• [TASK ITEM]
Please set down the data again exactly, minus the pictures.

[Dataset excerpts]

-- -- --

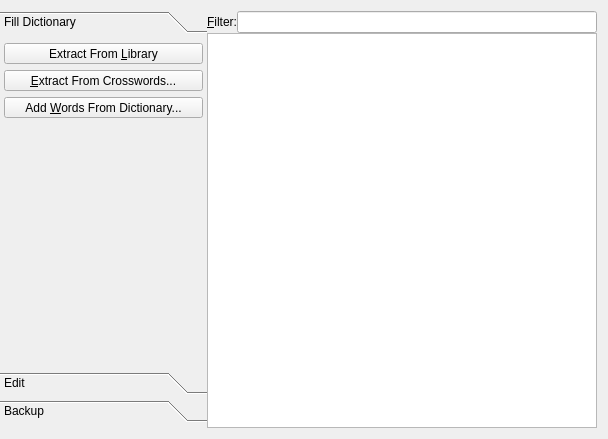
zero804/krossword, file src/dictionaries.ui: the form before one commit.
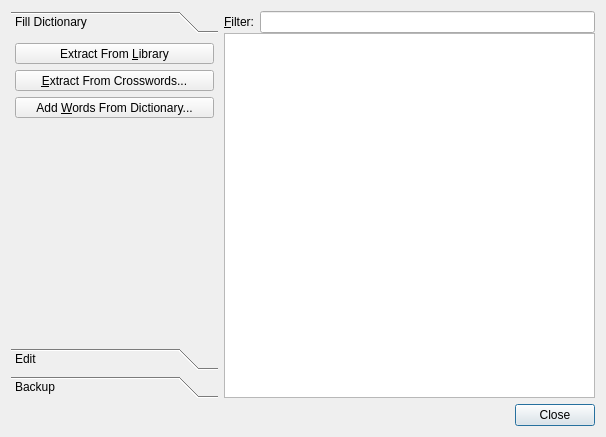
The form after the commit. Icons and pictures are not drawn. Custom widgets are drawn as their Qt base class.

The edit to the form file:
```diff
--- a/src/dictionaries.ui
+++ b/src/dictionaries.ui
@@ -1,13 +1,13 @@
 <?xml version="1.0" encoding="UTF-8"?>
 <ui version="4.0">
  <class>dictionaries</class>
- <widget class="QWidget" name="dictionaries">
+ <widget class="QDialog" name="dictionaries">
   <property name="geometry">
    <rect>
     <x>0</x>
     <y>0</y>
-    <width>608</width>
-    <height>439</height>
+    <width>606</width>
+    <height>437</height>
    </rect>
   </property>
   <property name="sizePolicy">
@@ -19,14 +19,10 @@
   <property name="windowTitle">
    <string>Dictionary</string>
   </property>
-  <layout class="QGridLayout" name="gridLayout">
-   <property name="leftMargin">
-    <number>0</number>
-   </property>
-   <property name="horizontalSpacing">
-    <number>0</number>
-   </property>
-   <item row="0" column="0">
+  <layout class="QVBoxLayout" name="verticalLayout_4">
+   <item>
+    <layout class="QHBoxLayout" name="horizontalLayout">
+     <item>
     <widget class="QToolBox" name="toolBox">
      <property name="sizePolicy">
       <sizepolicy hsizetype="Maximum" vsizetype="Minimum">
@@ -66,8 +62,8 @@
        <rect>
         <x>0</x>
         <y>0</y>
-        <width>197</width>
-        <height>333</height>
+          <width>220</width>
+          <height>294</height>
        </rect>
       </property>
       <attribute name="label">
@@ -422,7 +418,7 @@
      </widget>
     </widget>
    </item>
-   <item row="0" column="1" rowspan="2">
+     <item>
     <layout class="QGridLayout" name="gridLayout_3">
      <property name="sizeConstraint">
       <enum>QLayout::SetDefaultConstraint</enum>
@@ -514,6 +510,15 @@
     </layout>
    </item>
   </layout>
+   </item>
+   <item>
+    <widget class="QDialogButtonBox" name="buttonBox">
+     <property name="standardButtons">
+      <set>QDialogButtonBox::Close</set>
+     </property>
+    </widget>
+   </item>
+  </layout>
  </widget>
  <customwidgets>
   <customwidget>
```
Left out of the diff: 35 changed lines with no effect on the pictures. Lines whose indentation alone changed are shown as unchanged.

-- -- --

• [WRITTEN REPLY]
zero804/krossword, file src/dictionaries.ui: the form before one commit.
The form after the commit. Icons and pictures are not drawn. Custom widgets are drawn as their Qt base class.

The edit to the form file:
```diff
--- a/src/dictionaries.ui
+++ b/src/dictionaries.ui
@@ -1,13 +1,13 @@
 <?xml version="1.0" encoding="UTF-8"?>
 <ui version="4.0">
  <class>dictionaries</class>
- <widget class="QWidget" name="dictionaries">
+ <widget class="QDialog" name="dictionaries">
   <property name="geometry">
    <rect>
     <x>0</x>
     <y>0</y>
-    <width>608</width>
-    <height>439</height>
+    <width>606</width>
+    <height>437</height>
    </rect>
   </property>
   <property name="sizePolicy">
@@ -19,14 +19,10 @@
   <property name="windowTitle">
    <string>Dictionary</string>
   </property>
-  <layout class="QGridLayout" name="gridLayout">
-   <property name="leftMargin">
-    <number>0</number>
-   </property>
-   <property name="horizontalSpacing">
-    <number>0</number>
-   </property>
-   <item row="0" column="0">
+  <layout class="QVBoxLayout" name="verticalLayout_4">
+   <item>
+    <layout class="QHBoxLayout" name="horizontalLayout">
+     <item>
     <widget class="QToolBox" name="toolBox">
      <property name="sizePolicy">
       <sizepolicy hsizetype="Maximum" vsizetype="Minimum">
@@ -66,8 +62,8 @@
        <rect>
         <x>0</x>
         <y>0</y>
-        <width>197</width>
-        <height>333</height>
+          <width>220</width>
+          <height>294</height>
        </rect>
       </property>
       <attribute name="label">
@@ -422,7 +418,7 @@
      </widget>
     </widget>
    </item>
-   <item row="0" column="1" rowspan="2">
+     <item>
     <layout class="QGridLayout" name="gridLayout_3">
      <property name="sizeConstraint">
       <enum>QLayout::SetDefaultConstraint</enum>
@@ -514,6 +510,15 @@
     </layout>
    </item>
   </layout>
+   </item>
+   <item>
+    <widget class="QDialogButtonBox" name="buttonBox">
+     <property name="standardButtons">
+      <set>QDialogButtonBox::Close</set>
+     </property>
+    </widget>
+   </item>
+  </layout>
  </widget>
  <customwidgets>
   <customwidget>
```
Left out of the diff: 35 changed lines with no effect on the pictures. Lines whose indentation alone changed are shown as unchanged.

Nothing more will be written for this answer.